As children begin the toddler stage, they respond to familiar words by shouting, gesturing or reaching for objects. As their language skills develop, their babbles evolve into a mix of real and made-up words and phrases. They learn to express their needs and wants with language and rely less on crying.

There are many ways that you can work with your child to help build the vocabulary he needs to communicate with you. Below are a few activities that you can try at home.

1. Play telephone

Use a toy telephone and pretend to call your child. Ask him questions about his toys, the weather, or what your pet is doing. Say goodbye and hang up. Then say, “Who else can we call?” Your child may want to carry on a conversation with a family member or stuffed animal.

2. Sing “Old MacDonald”

Gather a group of toy animals and sing “Old MacDonald.” Hold up each animal as you say it’s name and sound. Encourage your child to sing along and say the names of the animals with you.

3. Use surprise words

Use surprise words like “oh” or “oops” with your child. Make sure he sees why you say the words. When you drop a toy or feeding utensil, use a surprise word as you pick it up. “Oops the toy dropped! I’ll have to pick it up.” See if he will imitate your action and use the new words.

4. Model bigger phrases

When your child begins to speak, repeat his words and add a word or two. Point to a toy car and ask your child what it is. When he responds “car,” say, “Yes, that is a bright red car.”

5. Describe family photos

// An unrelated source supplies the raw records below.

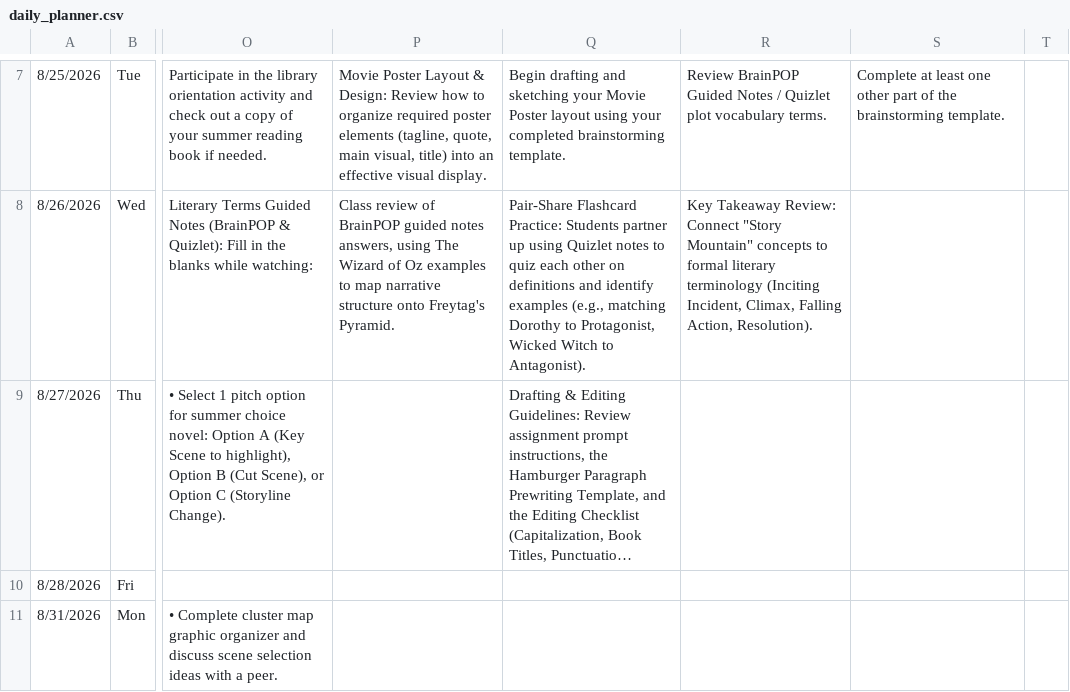
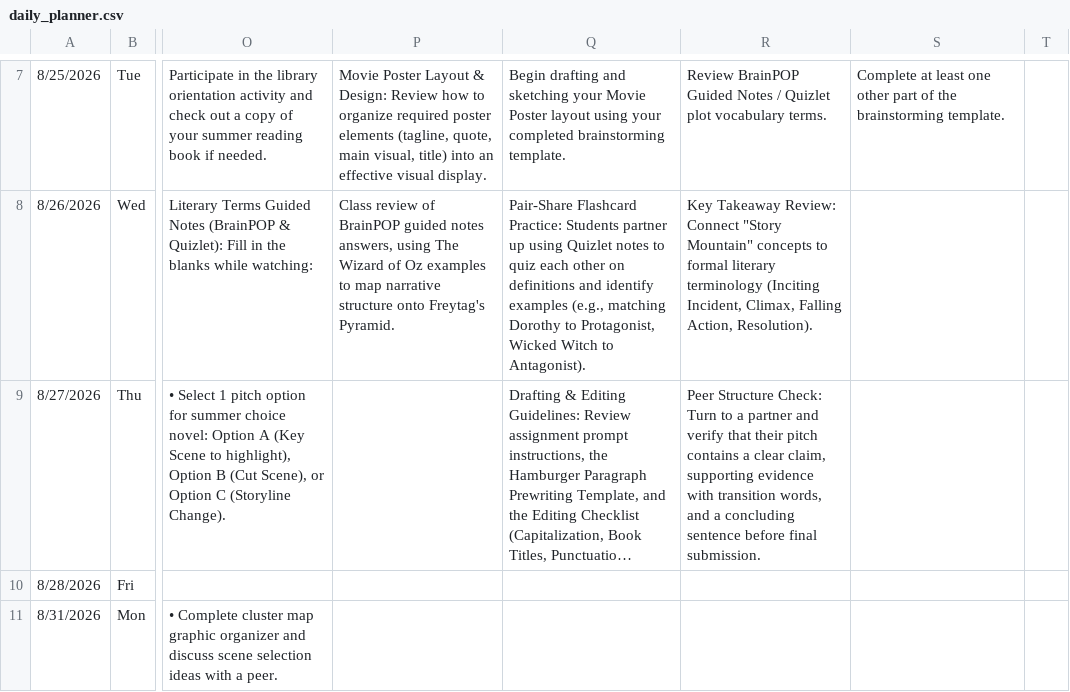
Before and after one commit to kimberlyjmartin/2026_Lesson_Planner_Calendar, a CSV file: daily_planner.csv, drawn as a sheet; only a part is shown, gaps mark what is left out; long unchanged cells end in …; the diff names each change by its address in the sheet, - before the commit and + after, or states it on an @@ line.

Commit message:
Auto-sync Daily Planner — 2026-08-24T03:52:46.370Z

```diff
--- a/daily_planner.csv
+++ b/daily_planner.csv
-R9: (empty)
+R9: Peer Structure Check: Turn to a partner and verify that their pitch contains a clear claim, supporting evidence with transition words, and a concluding sentence before final submission.
```
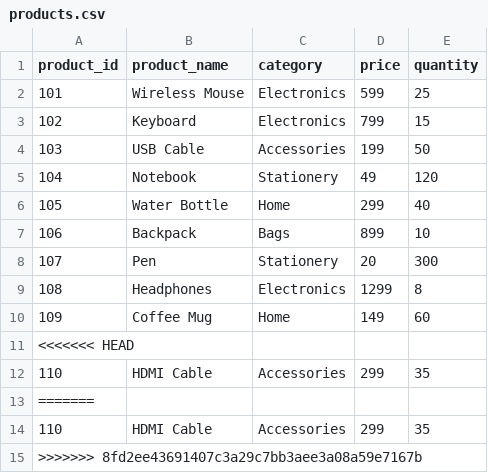
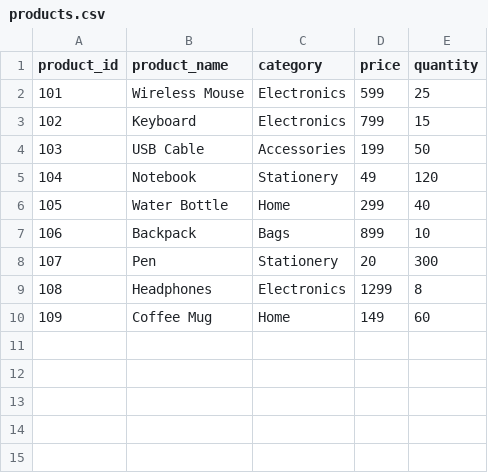
Before and after one commit to Abhaybabar009/iit-0b-94504, a CSV file: assignment_11-12-2025/products.csv (was assignment 11-12-2025/products.csv), drawn as a sheet.

```diff
--- a/assignment 11-12-2025/products.csv
+++ b/assignment_11-12-2025/products.csv
@@ -10,6 +10 @@ product_id,product_name,category,price,quantity
 109,Coffee Mug,Home,149,60
-<<<<<<< HEAD
-110,HDMI Cable,Accessories,299,35
-=======
-110,HDMI Cable,Accessories,299,35
->>>>>>> 8fd2ee43691407c3a29c7bb3aee3a08a59e7167b
```
Also changed, not shown: 3 other files.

Provide your child with some family photos. First, ask him questions that can be answered by pointing or gesturing, such as “Where is Mommy?” Then, ask short open-ended questions, such as “What is Mommy doing in this photo?” or “What do you see?” Guide responses if needed.